Page 188 - Dear Madam : I have been shown in the files of the War Department a statement of the Adjutant-General of Massachusetts that you are the mother of five sons who have died gloriously on the field of battle. I feel how weak and fruitless must be any words of mine which should attempt to beguile you from the grief of a loss so overwhelming.
Page 186 - This morning, as for some days past, it seems exceedingly probable that this Administration will not be re-elected. Then it will be my duty to so cooperate with the President-elect, as to save the Union between the election and the inauguration ; as he will have secured his election on such ground that he cannot possibly save it afterwards.
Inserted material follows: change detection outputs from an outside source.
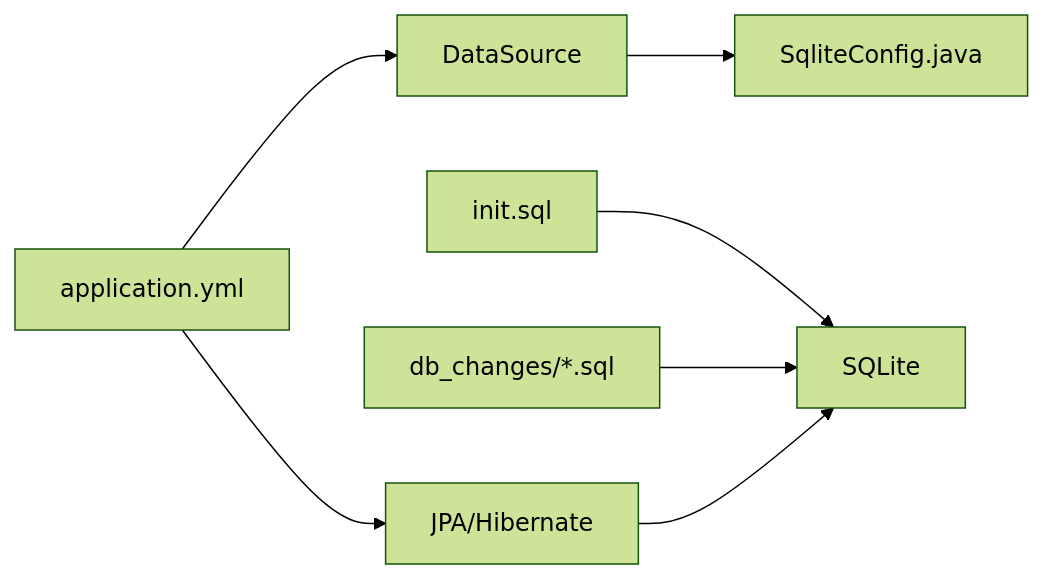
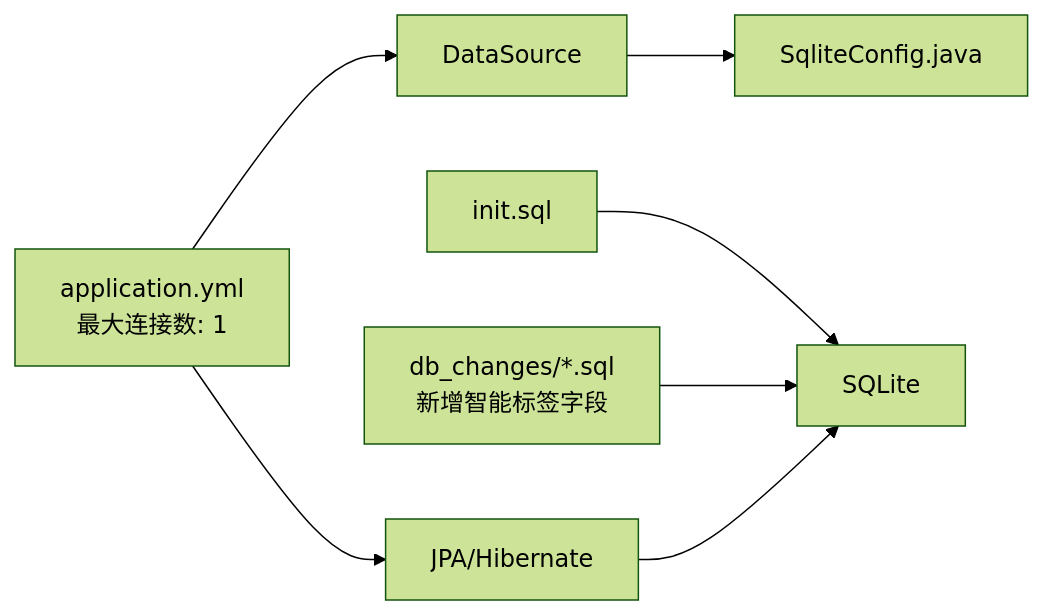
The eighth of 8 diagrams in .qoder/repowiki/zh/content/数据库设计/数据模型设计/数据库架构设计.md (kinke0/ProductList), drawn with Mermaid (forest theme) before and after one commit. The commit also changed other lines of this file and 106 other files, not shown here.

Commit message:
V1.1.0: 修复清单导航树不匹配+统计视图加载遮罩+上下移提示

````diff
--- a/.qoder/repowiki/zh/content/数据库设计/数据模型设计/数据库架构设计.md
+++ b/.qoder/repowiki/zh/content/数据库设计/数据模型设计/数据库架构设计.md
@@ -340,9 +342,9 @@
 ```mermaid
 graph LR
-YML["application.yml"] --> DS["DataSource"]
+YML["application.yml<br/>最大连接数: 1"] --> DS["DataSource"]
 YML --> JPA["JPA/Hibernate"]
 DS --> PRAGMA["SqliteConfig.java"]
 INIT["init.sql"] --> DB["SQLite"]
-CHG["db_changes/*.sql"] --> DB
+CHG["db_changes/*.sql<br/>新增智能标签字段"] --> DB
 JPA --> DB
 ```
````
Page 225 - Let us discard such ideas. The strongest position a soldier should desire to occupy is one from which he can most easily advance against the enemy. Let us study the probable lines of retreat of our opponents, and leave our own to take care of themselves.
Page 362 - If the people raise a howl against my barbarity and cruelty, I will answer that war is war, and not popularity-seeking. If they want peace, they and their relatives must stop the war.
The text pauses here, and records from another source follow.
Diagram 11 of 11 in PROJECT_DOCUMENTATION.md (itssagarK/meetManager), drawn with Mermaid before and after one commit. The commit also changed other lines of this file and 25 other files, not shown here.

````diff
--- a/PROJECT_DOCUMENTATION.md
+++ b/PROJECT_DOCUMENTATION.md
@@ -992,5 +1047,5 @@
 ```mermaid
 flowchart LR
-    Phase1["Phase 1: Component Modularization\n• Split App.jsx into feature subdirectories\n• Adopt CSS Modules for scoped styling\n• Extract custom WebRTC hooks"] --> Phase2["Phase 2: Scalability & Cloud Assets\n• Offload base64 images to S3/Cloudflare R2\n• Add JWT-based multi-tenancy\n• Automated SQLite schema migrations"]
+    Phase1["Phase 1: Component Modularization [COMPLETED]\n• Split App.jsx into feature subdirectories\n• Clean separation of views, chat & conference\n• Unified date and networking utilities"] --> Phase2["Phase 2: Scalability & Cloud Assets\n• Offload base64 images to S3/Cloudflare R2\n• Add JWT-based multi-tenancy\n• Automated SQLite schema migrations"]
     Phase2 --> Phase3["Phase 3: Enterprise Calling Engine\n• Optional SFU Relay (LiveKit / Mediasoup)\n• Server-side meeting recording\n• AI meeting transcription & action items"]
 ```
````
Page 7 - And furthermore, as president of the Board of Supervisors, I beg you to take immediate steps to relieve me as superintendent, the moment the State determines to secede, for on no earthly account will I do any act or think any thought hostile to or in defiance of the old Government of the United States.
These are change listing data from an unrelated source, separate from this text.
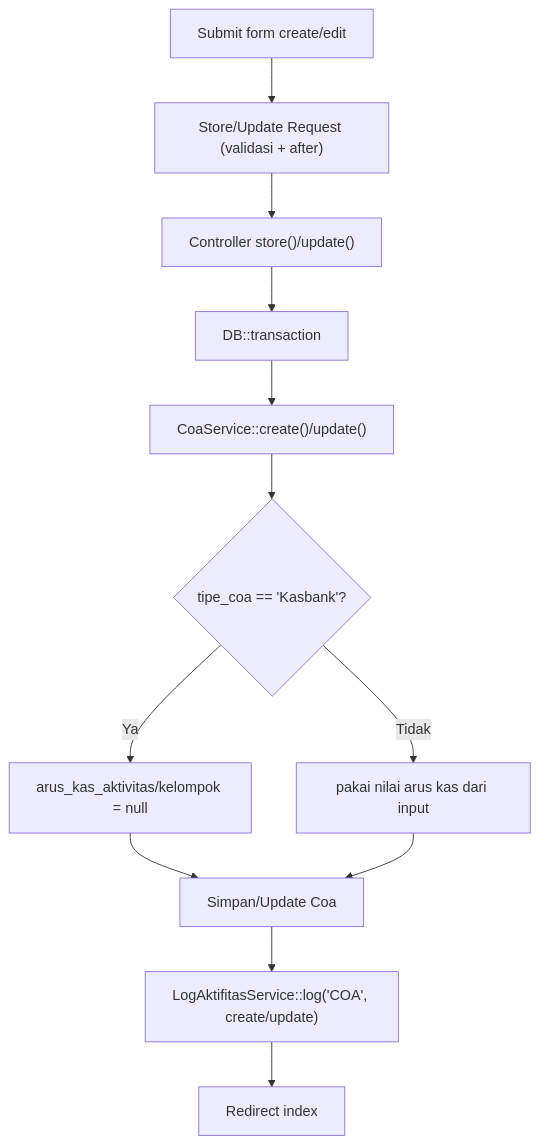
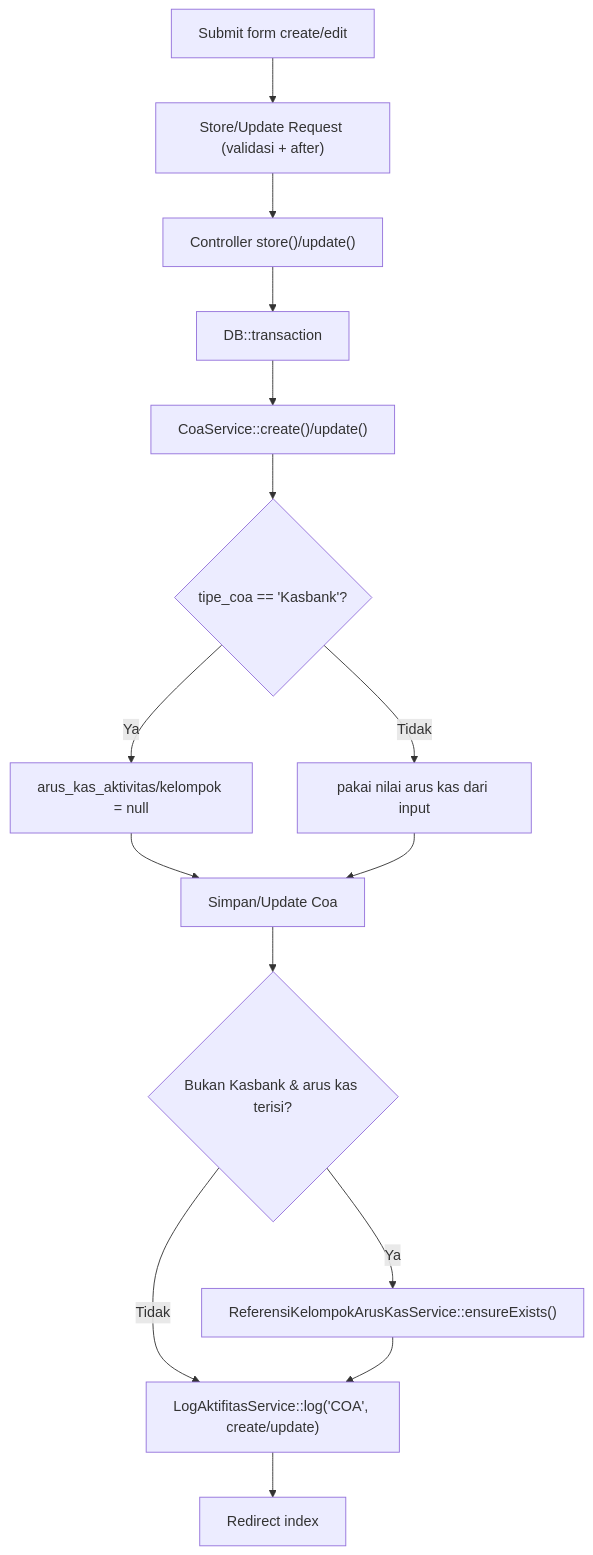
The second of 3 diagrams in dokumentasi/bukubesar-coa.md (AltamaSidoarjo/laravel-siakurat-pt-smt), drawn with Mermaid before and after one commit. The commit also changed other lines of this file and 7 other files, not shown here.

Commit message:
feat: enhance COA form with chained select2 tags and auto-insert to master referensi

````diff
--- a/dokumentasi/bukubesar-coa.md
+++ b/dokumentasi/bukubesar-coa.md
@@ -74,14 +74,17 @@
 ```mermaid
 flowchart TD
     A["Submit form create/edit"] --> B["Store/Update Request (validasi + after)"]
     B --> C["Controller store()/update()"]
     C --> D["DB::transaction"]
     D --> E["CoaService::create()/update()"]
     E --> F{"tipe_coa == 'Kasbank'?"}
     F -- Ya --> G["arus_kas_aktivitas/kelompok = null"]
     F -- Tidak --> H["pakai nilai arus kas dari input"]
     G --> I["Simpan/Update Coa"]
     H --> I
-    I --> J["LogAktifitasService::log('COA', create/update)"]
+    I --> L{"Bukan Kasbank & arus kas terisi?"}
+    L -- Ya --> M["ReferensiKelompokArusKasService::ensureExists()"]
+    L -- Tidak --> J
+    M --> J["LogAktifitasService::log('COA', create/update)"]
     J --> K["Redirect index"]
 ```
````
Page 184 - He brought out a map of Virginia on which he had evidently marked every position occupied by the Federal and Confederate armies up to that time. He pointed out on the map two streams ; which empty into the Potomac, and suggested that the army might be moved on boats and landed between the mouths of these streams. We would then have the Potomac to bring our supplies, and the tributaries would protect our flanks while we moved out. I listened respectfully, but did not suggest that the same streams...
Page 349 - Harbor no advantage whatever was gained to compensate for the heavy loss we sustained. Indeed, the advantages other than those of relative losses, were on the Confederate side.
Page 390 - The perspiration came out in large drops on his forehead, and he did not attempt to conceal his distress. He denounced the act as a disgrace to the age, and hoped I did not charge it to the Confederate Government. I told him I .could not believe that he or General Lee, or the officers of the Confederate army, could possibly be privy to acts of assassination ; but I would not say as much for Jeff. Davis, George Sanders, and men of that stripe.